A coding competition, and the start of classes have delayed work on Equi, so right now multithreading is only in the development branch as it is only 50% feature complete. There's a persistent bug when it comes to returning values from completed tasks, but I have the solution figured out, just not the time yet to implement it.
In the meantime Equi is a fun little toy language. As soon as my schedule opens up a bit more I plan on finishing up the core parrallelism of Equi and then moving on to implementing a type system and polymorphism into Equi. For now there's just primitive types but many more features are coming to Equi.
My website has been pretty static lately, as it has a habit of being. That being said, I've been far from static!
Right now most of my time has been devoted to classes and many many math problem sets and readings, but I do have some software in the works. The main one should be making a debut here in a month or two and it is (drumroll please):

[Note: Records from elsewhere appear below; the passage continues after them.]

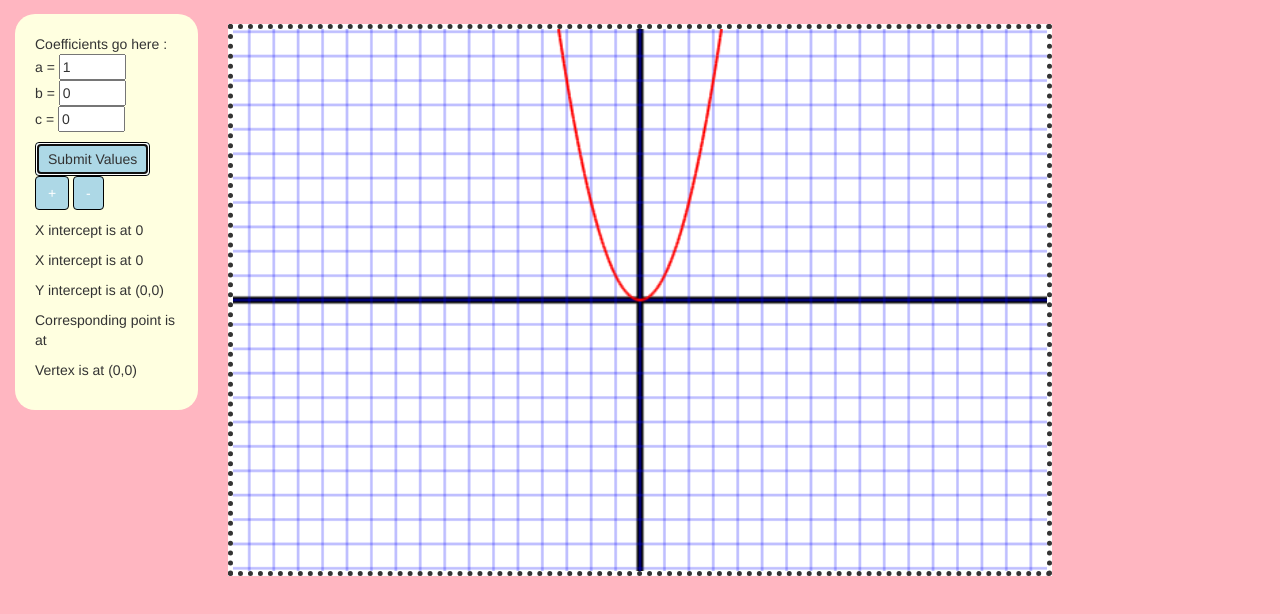
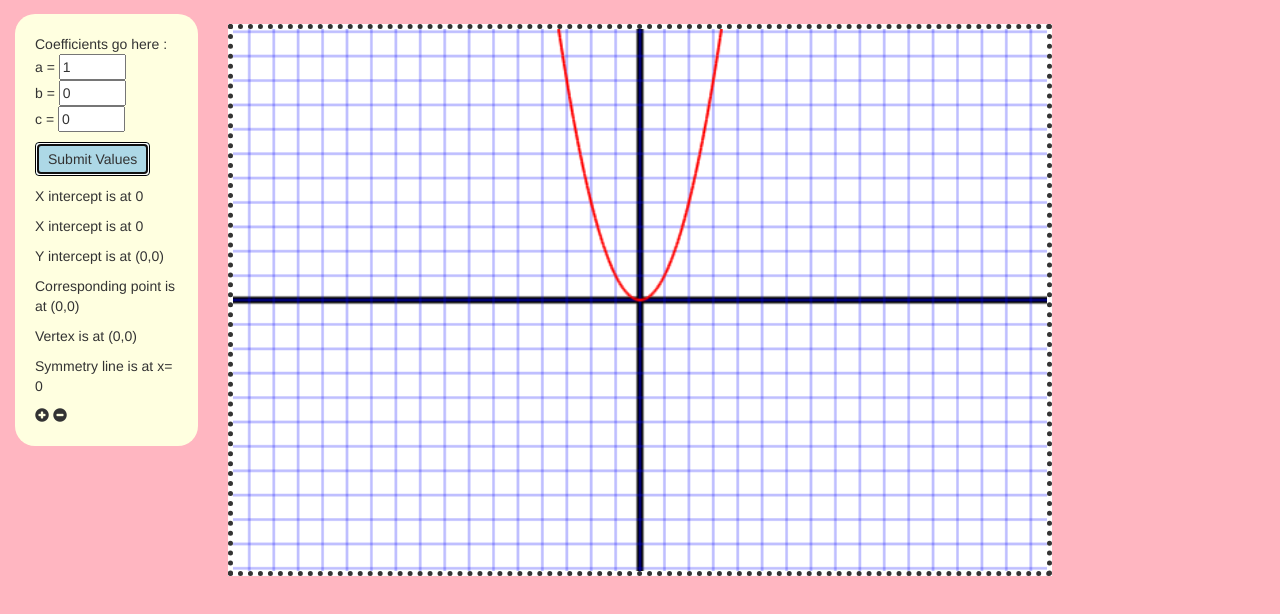
Before and after one commit to mialouisehejlsberg/QuadSolver, a plain HTML site: page index.html in a window 1280 px wide. Both pictures are taken after a click on the button "Submit Values". Shown: the part 58-672 px from the top of the page. Drawn offline with nearby package versions, Linux system fonts and the light colour scheme.

Commit message:
Add files via upload

```diff
--- a/index.html
+++ b/index.html
@@ -90,15 +90,16 @@
             c = <input size="5" type="text" id="constant" value="0"> <br>
 
             <button class="btn" onclick="QF()" id="submitbutton">Submit Values</button>
-            <button class="btn" id="+">+</button>
-            <button class="btn" id="-">-</button>
           </p>
           <div class="solutions">
         <p id="solution1">X intercept is at</p>
         <p id="solution2">X intercept is at</p>
         <p id="y-int">Y intercept is at</p>
-        <p id="corres.point">Corresponding point is at</p>
+        <p id="corres-point">Corresponding point is at</p>
         <p id="vertex">Vertex is at</p>
+        <p id="sim-line">Symmetry line is at</p>
+        <span class="glyphicon glyphicon-plus-sign" id="zoom-in" onclick="zoomOut()"></span>
+        <span class="glyphicon glyphicon-minus-sign" id= "zoom-out" onclick="zoom()"></span>
       </div>
         </div>
       </div>
--- a/quadScript.js
+++ b/quadScript.js
@@ -30,9 +30,14 @@ function results() {
   // finding vertext and displaying symline and yint results
   vX = -(b*1)/(2*a);
   vY = a*Math.pow(vX,2)+b*vX+c*1;
+  cp = 2*vX;
   $("#vertex").text("Vertex is at (" + vX+","+vY+")");
   $("#y-int").text("Y intercept is at (0,"+ c+")");
-  //$("#corres.point").text("Corresponding point is at ("+vX*2)")";
+  context.beginPath();
+  context.stroke();
+  $("#corres-point").text("Corresponding point is at ("+cp+","+c+")");
+  $("#sim-line").text("Symmetry line is at x= "+vX+"");
+   //$("#corres.point").text("Corresponding point is at ("+vX*2)")";
 }  // close results()
 
 function graphpaper() {
@@ -93,7 +98,7 @@ function graphpaper() {
     y = c*1+b*x+a*Math.pow(x,2);
     nx =  (w/2-(i+1))/k;
     ny =  c*1+b*nx+a*Math.pow(nx,2);
-    console.log(x,y,nx,ny);
+    //console.log(x,y,nx,ny);
     context.beginPath();
     context.lineWidth = 2;
     context.strokeStyle = "Red";
@@ -102,3 +107,15 @@ function graphpaper() {
     context.stroke();
   }
 }
+
+  function zoom (){
+    k=k+2;
+    init();
+    graphQuad();
+  }
+
+  function zoomOut (){
+    k=k-2;
+    init();
+    graphQuad();
+  }
```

Equi/Equicontinuous/EquiParallel -- the name is far from figured out.
What it is right now is a scripting language that is slowly evolving, what it will be one day is a interpreted fully parallel programming language made for prototyping asynchronous big data programs on affordable clusters. There's a lot of work to get to those buzzwords though, and that is what I have been silently chugging away at.
And it turns out that, to no one's surprise, programming languages are hard. They actually use a ton of techniques from natural language processing, because they are in their own way a language. Taking a line of code such as:
if (a == b) print(a);
And just understanding how it breaks down as a grammar is actually really nontrivial. You can't just read it left to right and figure out what to do (maybe this one example you can, but when it gets more complicated you cannot), because the grammar of a programming language isn't actually regular, they are usually context free.
What that means is that we need to first define a grammar for our language, and then we need to find a way to work backwards from that grammar and build a "syntax tree" of what we want our code to do in a way that is more understandable for the code and in line with our intentions.
The current version just has logical operators and declarations working (as you can sorta make out from the CFG), but it does do some things.
More details will come in a little bit. I have most of the ground work done on the very basic version of Equi in this very productive weekend, so progress should speed up. Right now Equi is not turing complete, and has some very odd little quirks in the design that need to be ironed out, but as soon as it is slightly more impressive you will be sure to see it open sourced and several more write ups coming on out on a bit more of the process and ideas at work behind the code.